Seoul City was recently ranked 7th – its highest ever standing – in the Global Power City Index, which is a measure of international influence among 35 major cities worldwide.
The GPCI, a leading indicator of the international influence of global cities, is announced by the Mori Memorial Foundation (http://www.mori-m-foundation.or.jp/english/index.shtml) of Japan with the advice of world authorities in city research, including Peter Hall and Saskia Sassen.
Seoul City rose by one notch to 7th place after jumping four notches last year, with the Korean continuing to break its own records year after year.
In this year’s GPCI evaluation, Seoul was picked as a strong city that spearheads other rival cities in the research and development field, among the six categories assessed. The City has also improved its ranking in four fields, including culture and exchange.
As part of the efforts to cultivate research and development to develop new growth engine industries, the Seoul Metropolitan Government has attracted leading overseas research institutes in the high-tech field over the past three years, while stepping up its efforts to construct an international research network. The City Government has also been striving to secure cultural diversity and enhance the charms of the City by assisting creative art activities and invigorating the art market, and by promoting flagship brands of culture and arts for the Korean capital.
Additionally, the launch of the entire sections of the Airport Railroad last December shortened the travel time between Seoul Station and Incheon International Airport to 43 minutes, thereby significantly enhancing accessibility from international airports to the City. The City Government has also constantly implemented measures designed to improve citizens’ health, including improved management of fine dust pollution, and to reduce emissions from diesel-powered vehicles, in accelerating its campaign to improve the City’s air quality to the level of Jeju-do.

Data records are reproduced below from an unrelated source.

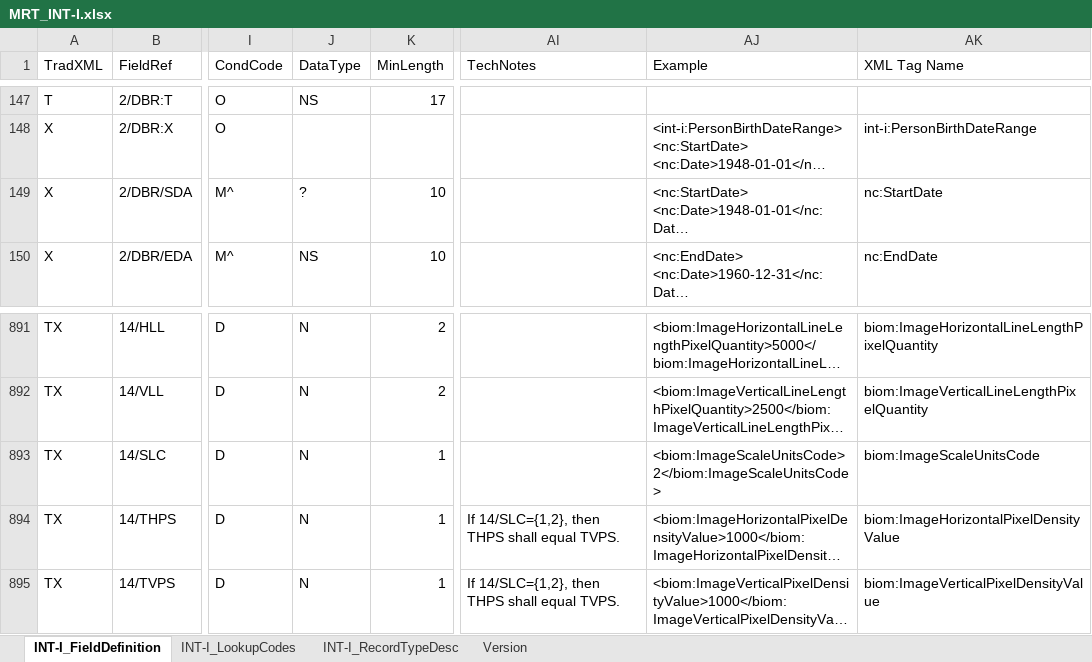
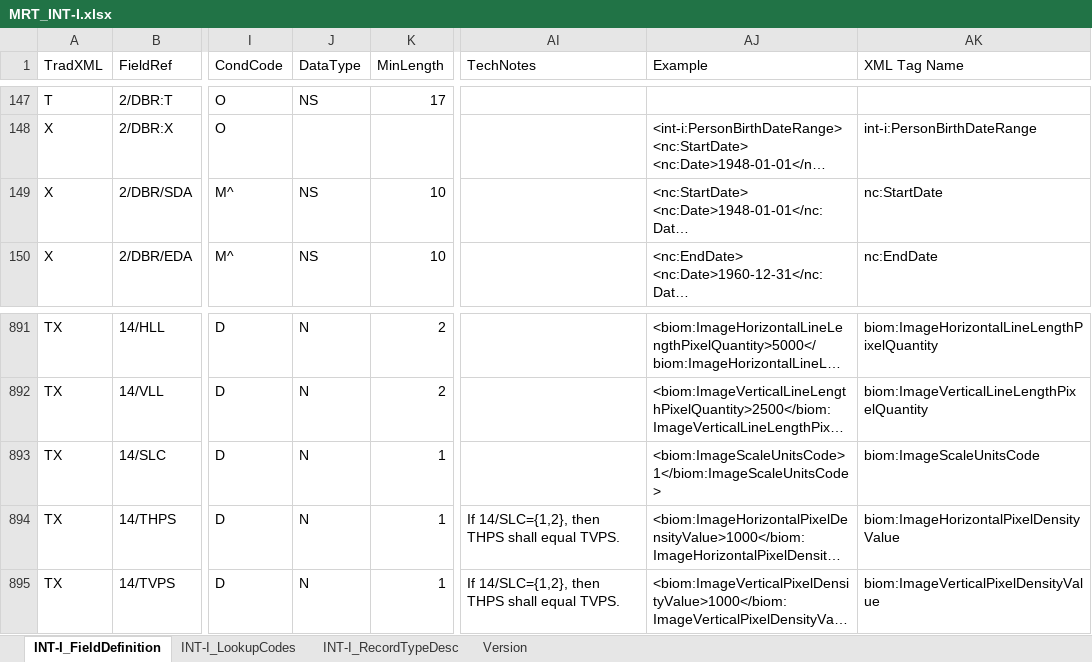
Before and after one commit to INTERPOL-Innovation-Centre/ANSI-NIST-XML-ITL-Implementation, an Excel workbook: MRT/MRT_INT-I.xlsx, sheet INT-I_FieldDefinition, drawn as a sheet; only a part is shown, gaps mark what is left out; long unchanged cells end in …; values as stored, in another font and other column widths than the file's, no cell formats; charts and pictures and conditional formats and table styles not drawn; the diff covers the shown part only; the diff names each change by its address in the sheet, - before the commit and + after, or states it on an @@ line.

```diff
--- a/MRT/MRT_INT-I.xlsx (sheet INT-I_FieldDefinition)
+++ b/MRT/MRT_INT-I.xlsx (sheet INT-I_FieldDefinition)
-J149 (DataType): ?
+J149 (DataType): NS
-AJ893 (Example): <biom:ImageScaleUnitsCode>2</biom:ImageScaleUnitsCode>
+AJ893 (Example): <biom:ImageScaleUnitsCode>1</biom:ImageScaleUnitsCode>
```
Also changed, not shown: 19 edited cells elsewhere in this sheet, sheet Version, cell formats, charts or pictures, 3 other files.
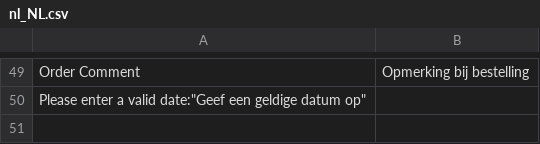
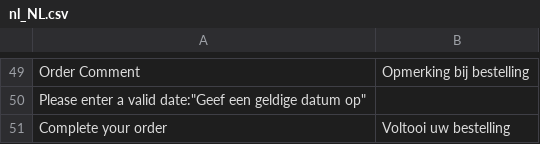
Before and after one commit to LokiCheckout/LokiCheckout_Core, a CSV file: i18n/nl_NL.csv, drawn as a sheet; only a part is shown, gaps mark what is left out; the diff names each change by its address in the sheet, - before the commit and + after, or states it on an @@ line.

Commit message:
Add translation

```diff
--- a/i18n/nl_NL.csv
+++ b/i18n/nl_NL.csv
+row 51: Complete your order | Voltooi uw bestelling
```
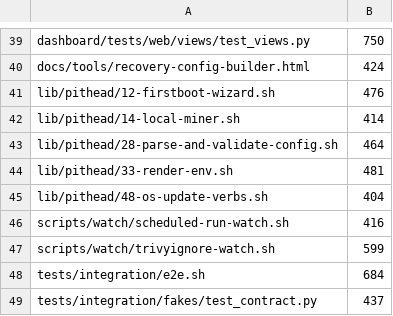
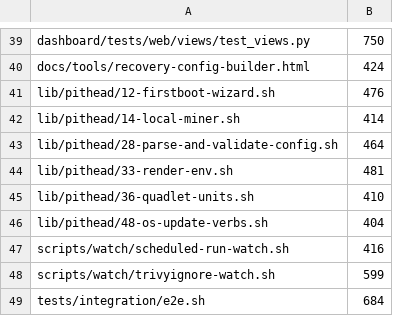
Before and after one commit to p2pool-starter-stack/pithead, a TSV file: docs/dev/file-budget.tsv, drawn as a sheet; only a part is shown, gaps mark what is left out; the shorter side is filled out with more unchanged rows.

```diff
--- a/docs/dev/file-budget.tsv
+++ b/docs/dev/file-budget.tsv
@@ -44,2 +44,3 @@ lib/pithead/28-parse-and-validate-config.sh	464
 lib/pithead/33-render-env.sh	481
+lib/pithead/36-quadlet-units.sh	410
 lib/pithead/48-os-update-verbs.sh	404
```
Also changed, not shown: 4 other files.
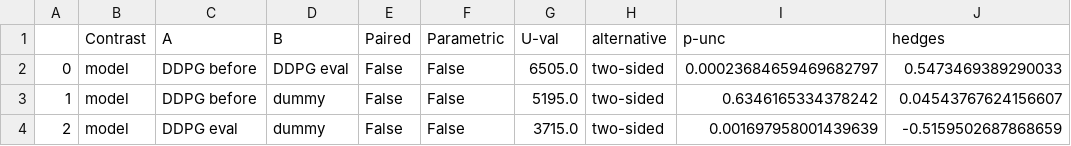
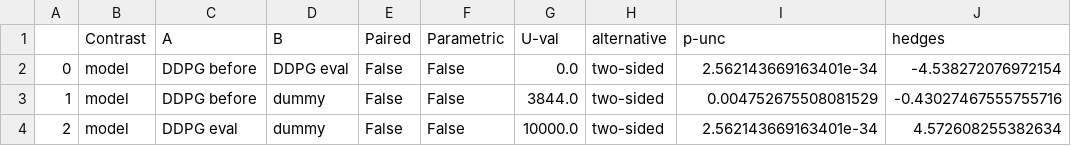
Before and after one commit to maddataanalyst/relex, a CSV file: experiments/hybrid/ddpg/DDPG pendulum/DDPG/pariwise_test_result.csv, drawn as a sheet.

```diff
--- a/experiments/hybrid/ddpg/DDPG pendulum/DDPG/pariwise_test_result.csv
+++ b/experiments/hybrid/ddpg/DDPG pendulum/DDPG/pariwise_test_result.csv
@@ -1,4 +1,4 @@
 ,Contrast,A,B,Paired,Parametric,U-val,alternative,p-unc,hedges
-0,model,DDPG before,DDPG eval,False,False,6505.0,two-sided,0.00023684659469682797,0.5473469389290033
-1,model,DDPG before,dummy,False,False,5195.0,two-sided,0.6346165334378242,0.04543767624156607
-2,model,DDPG eval,dummy,False,False,3715.0,two-sided,0.001697958001439639,-0.5159502687868659
+0,model,DDPG before,DDPG eval,False,False,0.0,two-sided,2.562143669163401e-34,-4.538272076972154
+1,model,DDPG before,dummy,False,False,3844.0,two-sided,0.004752675508081529,-0.43027467555755716
+2,model,DDPG eval,dummy,False,False,10000.0,two-sided,2.562143669163401e-34,4.572608255382634
```
Also changed, not shown: experiments/hybrid/ddpg/DDPG pendulum/DDPG/scores.csv, experiments/policy_gradients/ppo/PPO discrete projects optimization/PPO gae/pariwise_test_result.csv, 7 other files.
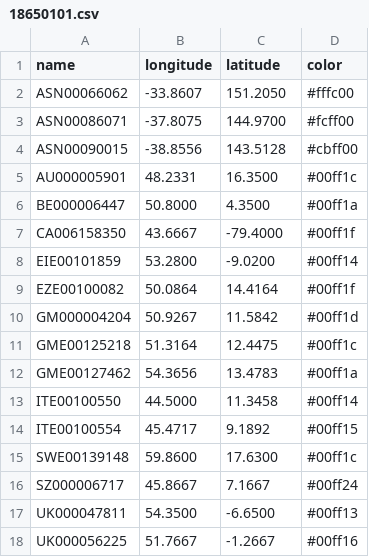
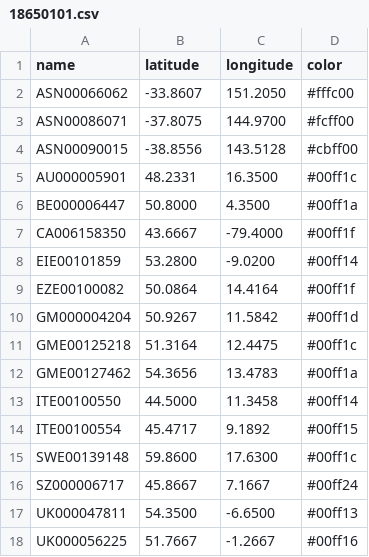
Before and after one commit to ClayShoaf/myLittleWeatherProject, a CSV file: dailydata/18650101.csv, drawn as a sheet.

Commit message:
switch longitude and latitude

```diff
--- a/dailydata/18650101.csv
+++ b/dailydata/18650101.csv
@@ -1,2 +1,2 @@
-name,longitude,latitude,color
+name,latitude,longitude,color
 ASN00066062,-33.8607,151.2050,#fffc00
```
Also changed, not shown: 2 other files.
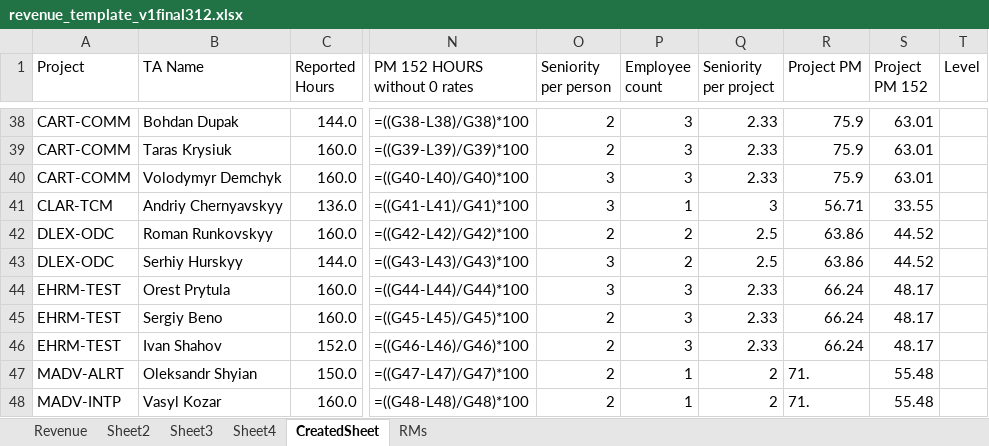
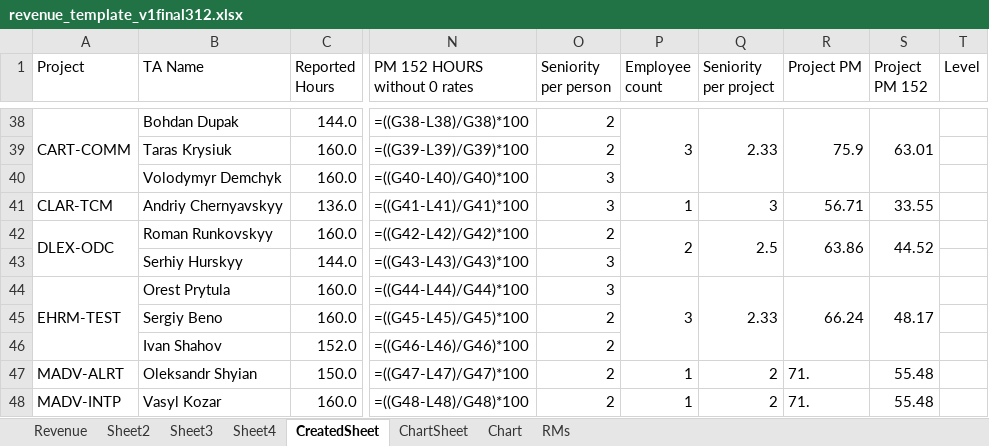
Before and after one commit to Mentorship077/FinApp, an Excel workbook: output/revenue_template_v1final312.xlsx, sheet CreatedSheet, drawn as a sheet; only a part is shown, gaps mark what is left out; values as stored, in another font and other column widths than the file's, no cell formats; formulas without a stored value are shown as written; the diff covers the shown part only; the diff names each change by its address in the sheet, - before the commit and + after, or states it on an @@ line.

```diff
--- a/output/revenue_template_v1final312.xlsx (sheet CreatedSheet)
+++ b/output/revenue_template_v1final312.xlsx (sheet CreatedSheet)
+sheet tab: ChartSheet
+sheet tab: Chart
+A38:A40 merged
+P38:P40 merged
+Q38:Q40 merged
+R38:R40 merged
+S38:S40 merged
-A39:A40 (Project): CART-COMM
+A39:A40 (Project): (empty)
-P39:P40 (Employee count): 3
+P39:P40 (Employee count): (empty)
-Q39:Q40 (Seniority per project): 2.33
+Q39:Q40 (Seniority per project): (empty)
-R39:R40 (Project PM): 75.9
+R39:R40 (Project PM): (empty)
-S39:S40 (Project PM 152): 63.01
+S39:S40 (Project PM 152): (empty)
+A42:A43 merged
+P42:P43 merged
+Q42:Q43 merged
+R42:R43 merged
+S42:S43 merged
-A43 (Project): DLEX-ODC
+A43 (Project): (empty)
-P43 (Employee count): 2
+P43 (Employee count): (empty)
-Q43 (Seniority per project): 2.5
+Q43 (Seniority per project): (empty)
-R43 (Project PM): 63.86
+R43 (Project PM): (empty)
-S43 (Project PM 152): 44.52
+S43 (Project PM 152): (empty)
+A44:A46 merged
+P44:P46 merged
+Q44:Q46 merged
+R44:R46 merged
+S44:S46 merged
-A45:A46 (Project): EHRM-TEST
+A45:A46 (Project): (empty)
-P45:P46 (Employee count): 3
+P45:P46 (Employee count): (empty)
-Q45:Q46 (Seniority per project): 2.33
+Q45:Q46 (Seniority per project): (empty)
-R45:R46 (Project PM): 66.24
+R45:R46 (Project PM): (empty)
-S45:S46 (Project PM 152): 48.17
+S45:S46 (Project PM 152): (empty)
```
Also changed, not shown: 240 edited cells and merged cells elsewhere in this sheet, sheet RMs, cell formats, formulas that keep their value, charts or pictures, 3 other files.
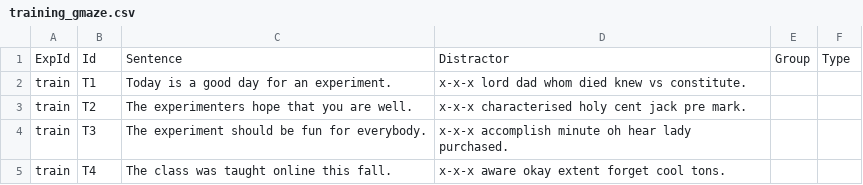
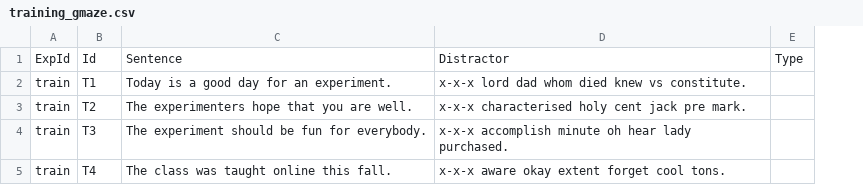
Before and after one commit to skeptikantin/gmaze, a CSV file: chunk_includes/training_gmaze.csv, drawn as a sheet; the diff names each change by its address in the sheet, - before the commit and + after, or states it on an @@ line.

Commit message:
Update training_gmaze.csv

```diff
--- a/chunk_includes/training_gmaze.csv
+++ b/chunk_includes/training_gmaze.csv
-column E, row 1: Group
```
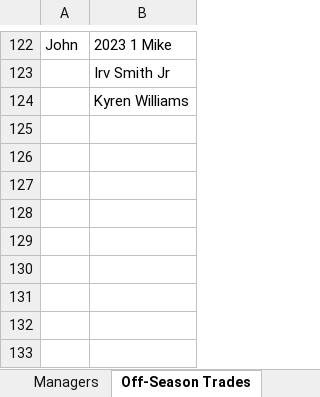
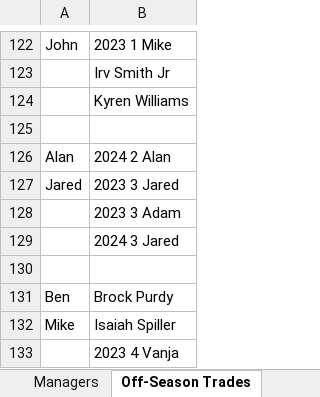
Before and after one commit to johnolson8734/Dynasty, an Excel workbook: OffSeason.xlsx, sheet Off-Season Trades, drawn as a sheet; only a part is shown, gaps mark what is left out; values as stored, in another font and other column widths than the file's, no borders; the diff names each change by its address in the sheet, - before the commit and + after, or states it on an @@ line.

Commit message:
two trades
1)
Alan	        2024 2 Alan
Jared 	2023 3 Jared
	2023 3 Adam
	2024 3 Jared
2)
Ben	        Brock Purdy
Mike	Isaiah Spiller
	        2023 4 Vanja

```diff
--- a/OffSeason.xlsx (sheet Off-Season Trades)
+++ b/OffSeason.xlsx (sheet Off-Season Trades)
+row 125: (empty)
+row 126: Alan | 2024 2 Alan
+row 127: Jared | 2023 3 Jared
+row 128:  | 2023 3 Adam
+row 129:  | 2024 3 Jared
+row 130: (empty)
+row 131: Ben | Brock Purdy
+row 132: Mike | Isaiah Spiller
+row 133:  | 2023 4 Vanja
```
Also changed, not shown: sheet Rosters, sheet Picks.
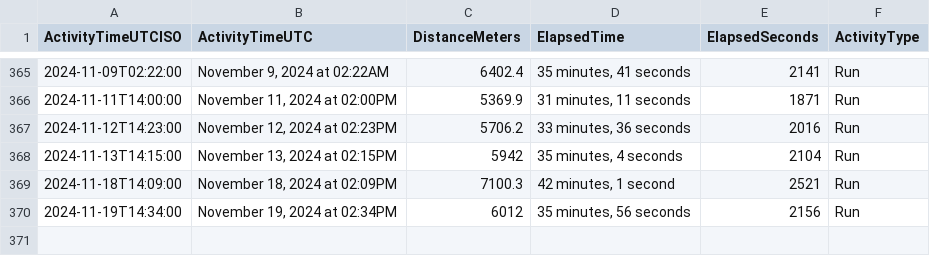
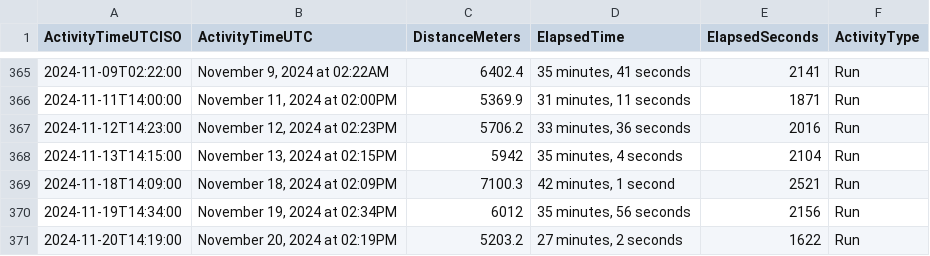
Before and after one commit to casassg/stats, a CSV file: strava.csv, drawn as a sheet; only a part is shown, gaps mark what is left out; the diff names each change by its address in the sheet, - before the commit and + after, or states it on an @@ line.

Commit message:
Flat: latest data (2024-11-20T14:19:41.018Z) {   "date": "2024-11-20T14:19:41.018Z",   "files": [     {       "name": "strava.csv",       "deltaBytes": 92,       "source": "https://docs.google.com/spreadsheets/d/1hQwF3sVDmqJ9rjAku9TIGDjpqrkhtO1QUyvLb5d2QFc/export?format=csv&gid=1980723697"     }   ] }

```diff
--- a/strava.csv
+++ b/strava.csv
+row 371: 2024-11-20T14:19:00 | November 20, 2024 at 02:19PM | 5203.2 | 27 minutes, 2 seconds | 1622 | Run
```
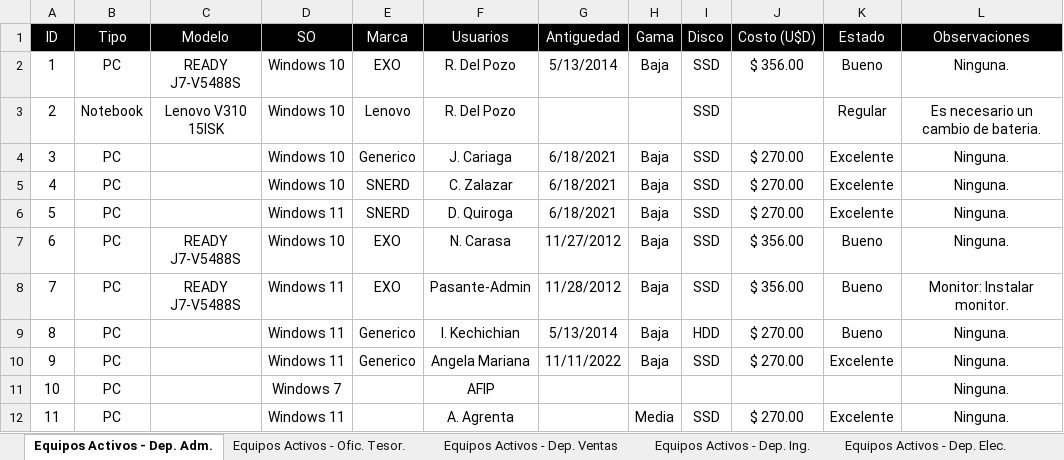
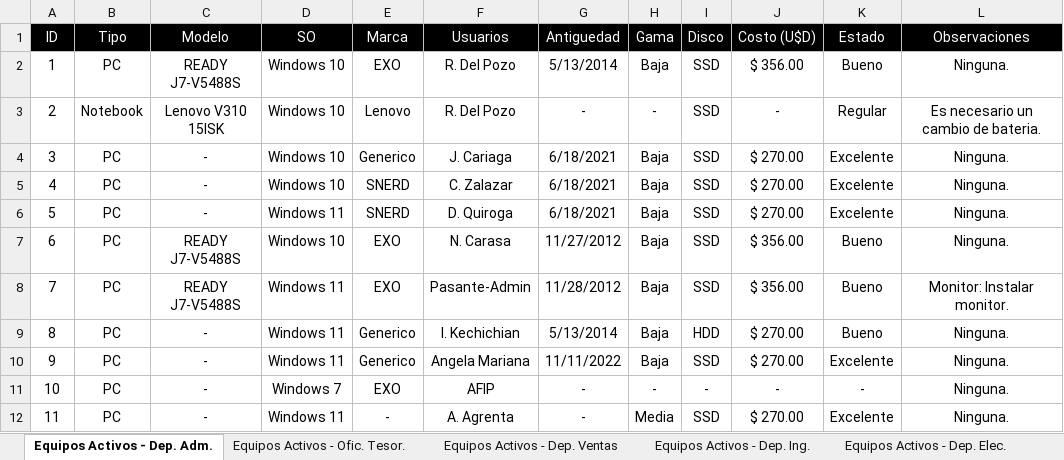
Before and after one commit to joacosedran/AutomaticLabelPrint, an Excel workbook: Excel/Computadoras_Cremona.xlsx, sheet Equipos Activos - Dep. Adm., drawn as a sheet; only a part is shown; values as stored, in another font and other column widths than the file's, no borders; conditional formats and table styles not drawn; the diff names each change by its address in the sheet, - before the commit and + after, or states it on an @@ line.

```diff
--- a/Excel/Computadoras_Cremona.xlsx (sheet Equipos Activos - Dep. Adm.)
+++ b/Excel/Computadoras_Cremona.xlsx (sheet Equipos Activos - Dep. Adm.)
-G3 (Antiguedad): (empty)
+G3 (Antiguedad): -
-H3 (Gama): (empty)
+H3 (Gama): -
-J3 (Costo (U$D)): (empty)
+J3 (Costo (U$D)): -
-C4:C6 (Modelo): (empty)
+C4:C6 (Modelo): -
-C9:C12 (Modelo): (empty)
+C9:C12 (Modelo): -
-E11 (Marca): (empty)
+E11 (Marca): EXO
-G11:G12 (Antiguedad): (empty)
+G11:G12 (Antiguedad): -
-H11 (Gama): (empty)
+H11 (Gama): -
-I11 (Disco): (empty)
+I11 (Disco): -
-J11 (Costo (U$D)): (empty)
+J11 (Costo (U$D)): -
-K11 (Estado): (empty)
+K11 (Estado): -
-E12 (Marca): (empty)
+E12 (Marca): -
```
Also changed, not shown: sheet Equipos Activos - Total Cremona, sheet Equipos Activos - Dep. Sist., sheet Equipos Activos - Dep. Prod., sheet Equipos Activos - Dep. Ing., sheet Equipos Activos - Dep. Ventas, sheet Equipos Activos - Dep. Elec., 3 more sheets, 13 other files.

Rather than allowing itself to become complacent with seventh place in the GPCI, which is a result of continuous policy measures aimed at improving citizens’ quality of life and elevating urban competitiveness over the past few years, the City Government will analyze the evaluation criteria of international assessments, including those of the GPCI, and reflect the results in setting its policy for city administration.
Notably, the City Government has announced that it will continue to develop and implement policies that will enable the City to enhance the quality of life and urban competitiveness, primarily by redoubling the efforts to advance citizen welfare, promote health, improve the quality of the residential environment, cultivate new growth engines, and create jobs.